# Your goal
List each line of the data that holds the string "special", please.

# Records to process

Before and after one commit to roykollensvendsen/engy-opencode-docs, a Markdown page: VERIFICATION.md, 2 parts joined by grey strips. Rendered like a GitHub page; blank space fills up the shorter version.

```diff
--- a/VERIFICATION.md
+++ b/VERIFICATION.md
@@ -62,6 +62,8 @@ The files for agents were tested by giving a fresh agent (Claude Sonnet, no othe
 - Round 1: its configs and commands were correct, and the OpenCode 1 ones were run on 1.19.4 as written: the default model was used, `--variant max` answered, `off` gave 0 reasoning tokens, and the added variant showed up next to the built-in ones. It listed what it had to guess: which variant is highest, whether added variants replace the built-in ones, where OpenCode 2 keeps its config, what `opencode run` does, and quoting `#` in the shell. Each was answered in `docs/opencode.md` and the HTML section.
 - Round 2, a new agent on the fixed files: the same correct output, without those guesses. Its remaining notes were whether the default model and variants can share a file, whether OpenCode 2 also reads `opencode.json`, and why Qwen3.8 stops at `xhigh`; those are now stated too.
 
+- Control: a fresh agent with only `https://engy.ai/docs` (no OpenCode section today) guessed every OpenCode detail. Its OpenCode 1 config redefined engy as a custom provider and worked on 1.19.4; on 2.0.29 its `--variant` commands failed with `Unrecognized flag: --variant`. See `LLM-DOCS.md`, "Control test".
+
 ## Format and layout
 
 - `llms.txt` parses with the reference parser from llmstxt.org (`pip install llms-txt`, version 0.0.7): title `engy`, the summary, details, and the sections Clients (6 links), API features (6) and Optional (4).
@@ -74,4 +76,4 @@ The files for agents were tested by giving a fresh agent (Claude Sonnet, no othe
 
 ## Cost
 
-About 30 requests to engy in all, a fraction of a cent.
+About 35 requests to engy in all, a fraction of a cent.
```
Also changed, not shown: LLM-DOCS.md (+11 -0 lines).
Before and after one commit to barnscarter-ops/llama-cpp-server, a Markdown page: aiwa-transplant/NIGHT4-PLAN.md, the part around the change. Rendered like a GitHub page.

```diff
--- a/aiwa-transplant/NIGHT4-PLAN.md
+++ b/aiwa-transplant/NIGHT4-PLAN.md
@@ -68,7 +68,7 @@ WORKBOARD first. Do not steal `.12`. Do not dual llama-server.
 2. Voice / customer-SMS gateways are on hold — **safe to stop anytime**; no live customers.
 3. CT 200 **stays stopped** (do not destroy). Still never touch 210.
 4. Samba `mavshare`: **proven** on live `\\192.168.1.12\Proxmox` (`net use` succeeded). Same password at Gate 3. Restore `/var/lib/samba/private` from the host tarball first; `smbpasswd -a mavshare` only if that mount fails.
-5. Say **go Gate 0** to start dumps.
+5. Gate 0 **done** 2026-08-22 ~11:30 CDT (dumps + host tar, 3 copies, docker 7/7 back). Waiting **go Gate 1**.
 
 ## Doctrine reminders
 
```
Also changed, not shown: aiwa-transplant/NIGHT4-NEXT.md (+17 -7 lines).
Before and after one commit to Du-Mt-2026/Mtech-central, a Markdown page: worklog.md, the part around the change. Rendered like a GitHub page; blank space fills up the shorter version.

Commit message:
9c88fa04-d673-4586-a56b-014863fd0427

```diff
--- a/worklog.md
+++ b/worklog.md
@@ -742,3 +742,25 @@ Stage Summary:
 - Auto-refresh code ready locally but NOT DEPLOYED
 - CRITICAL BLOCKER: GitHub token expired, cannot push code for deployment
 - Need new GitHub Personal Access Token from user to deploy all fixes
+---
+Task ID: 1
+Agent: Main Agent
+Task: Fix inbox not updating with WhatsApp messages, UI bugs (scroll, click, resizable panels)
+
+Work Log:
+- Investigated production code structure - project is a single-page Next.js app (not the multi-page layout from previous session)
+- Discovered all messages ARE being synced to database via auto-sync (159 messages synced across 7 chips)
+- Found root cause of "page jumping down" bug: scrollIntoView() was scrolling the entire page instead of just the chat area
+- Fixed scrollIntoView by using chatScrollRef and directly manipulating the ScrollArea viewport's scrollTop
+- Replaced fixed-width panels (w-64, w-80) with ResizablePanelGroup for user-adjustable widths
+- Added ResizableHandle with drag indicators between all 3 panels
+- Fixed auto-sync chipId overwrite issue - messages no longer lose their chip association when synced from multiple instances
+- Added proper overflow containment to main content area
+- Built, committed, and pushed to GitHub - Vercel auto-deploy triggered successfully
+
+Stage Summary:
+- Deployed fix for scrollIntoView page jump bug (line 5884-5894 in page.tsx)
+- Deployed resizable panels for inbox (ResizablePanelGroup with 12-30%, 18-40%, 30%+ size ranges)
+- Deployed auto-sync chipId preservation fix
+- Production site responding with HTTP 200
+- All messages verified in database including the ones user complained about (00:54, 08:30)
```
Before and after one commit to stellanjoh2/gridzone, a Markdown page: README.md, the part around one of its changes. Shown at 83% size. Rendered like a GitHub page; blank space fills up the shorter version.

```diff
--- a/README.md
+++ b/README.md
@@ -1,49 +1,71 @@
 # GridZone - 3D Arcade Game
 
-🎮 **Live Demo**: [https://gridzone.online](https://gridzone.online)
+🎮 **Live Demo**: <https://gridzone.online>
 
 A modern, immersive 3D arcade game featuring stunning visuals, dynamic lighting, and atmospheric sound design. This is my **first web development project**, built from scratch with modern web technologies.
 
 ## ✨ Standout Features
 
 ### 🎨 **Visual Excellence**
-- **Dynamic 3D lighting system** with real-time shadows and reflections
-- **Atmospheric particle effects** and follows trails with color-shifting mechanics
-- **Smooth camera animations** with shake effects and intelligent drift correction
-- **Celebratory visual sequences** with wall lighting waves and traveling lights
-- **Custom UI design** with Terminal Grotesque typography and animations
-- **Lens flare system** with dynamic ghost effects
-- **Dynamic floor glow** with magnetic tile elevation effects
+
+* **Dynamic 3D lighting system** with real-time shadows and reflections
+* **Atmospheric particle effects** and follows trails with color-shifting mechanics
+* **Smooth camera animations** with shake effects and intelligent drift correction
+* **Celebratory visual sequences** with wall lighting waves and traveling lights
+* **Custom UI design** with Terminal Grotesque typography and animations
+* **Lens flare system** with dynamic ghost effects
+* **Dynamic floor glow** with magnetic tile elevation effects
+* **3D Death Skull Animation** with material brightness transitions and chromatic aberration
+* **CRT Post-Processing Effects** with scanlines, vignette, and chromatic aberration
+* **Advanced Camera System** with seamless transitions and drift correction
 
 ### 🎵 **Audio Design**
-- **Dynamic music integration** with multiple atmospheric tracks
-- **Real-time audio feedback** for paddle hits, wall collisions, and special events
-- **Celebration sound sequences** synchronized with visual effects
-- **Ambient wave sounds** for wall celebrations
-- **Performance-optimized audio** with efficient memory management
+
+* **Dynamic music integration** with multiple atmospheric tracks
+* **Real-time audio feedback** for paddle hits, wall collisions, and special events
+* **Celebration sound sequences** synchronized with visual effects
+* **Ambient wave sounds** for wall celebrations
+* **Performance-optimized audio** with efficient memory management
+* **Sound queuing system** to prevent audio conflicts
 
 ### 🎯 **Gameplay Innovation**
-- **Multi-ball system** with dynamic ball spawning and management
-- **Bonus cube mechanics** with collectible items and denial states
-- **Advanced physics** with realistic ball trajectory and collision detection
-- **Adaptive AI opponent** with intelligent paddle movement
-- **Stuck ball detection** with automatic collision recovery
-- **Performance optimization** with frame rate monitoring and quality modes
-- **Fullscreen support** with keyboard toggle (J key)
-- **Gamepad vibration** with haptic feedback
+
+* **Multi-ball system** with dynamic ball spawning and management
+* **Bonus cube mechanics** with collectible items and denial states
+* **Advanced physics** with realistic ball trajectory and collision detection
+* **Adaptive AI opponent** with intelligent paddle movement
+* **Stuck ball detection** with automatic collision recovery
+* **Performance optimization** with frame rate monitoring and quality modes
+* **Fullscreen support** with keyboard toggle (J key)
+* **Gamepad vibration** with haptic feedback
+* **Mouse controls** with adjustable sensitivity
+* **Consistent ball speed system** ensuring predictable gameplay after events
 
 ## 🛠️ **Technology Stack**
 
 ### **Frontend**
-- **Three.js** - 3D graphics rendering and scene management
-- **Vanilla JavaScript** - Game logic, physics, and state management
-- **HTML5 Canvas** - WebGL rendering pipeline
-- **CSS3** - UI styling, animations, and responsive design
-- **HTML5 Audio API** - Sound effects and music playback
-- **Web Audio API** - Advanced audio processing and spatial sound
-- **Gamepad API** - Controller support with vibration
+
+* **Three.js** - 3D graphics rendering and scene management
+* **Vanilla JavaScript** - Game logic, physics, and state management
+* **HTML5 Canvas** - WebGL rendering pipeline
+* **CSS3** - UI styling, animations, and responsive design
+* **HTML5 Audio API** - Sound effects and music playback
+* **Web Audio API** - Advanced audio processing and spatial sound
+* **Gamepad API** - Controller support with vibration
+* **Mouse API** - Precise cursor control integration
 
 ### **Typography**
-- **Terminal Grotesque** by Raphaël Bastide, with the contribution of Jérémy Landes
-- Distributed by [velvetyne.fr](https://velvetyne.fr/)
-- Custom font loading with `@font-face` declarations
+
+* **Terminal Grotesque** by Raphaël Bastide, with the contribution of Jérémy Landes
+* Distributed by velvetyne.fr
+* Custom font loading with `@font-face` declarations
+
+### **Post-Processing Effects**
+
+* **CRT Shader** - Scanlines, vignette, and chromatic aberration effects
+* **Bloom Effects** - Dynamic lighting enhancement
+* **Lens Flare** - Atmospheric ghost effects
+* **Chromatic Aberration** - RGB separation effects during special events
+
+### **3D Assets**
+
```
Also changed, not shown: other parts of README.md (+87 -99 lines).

# Result for this exercise
-- **Real-time audio feedback** for paddle hits, wall collisions, and special events
+* **Real-time audio feedback** for paddle hits, wall collisions, and special events
+* **Chromatic Aberration** - RGB separation effects during special events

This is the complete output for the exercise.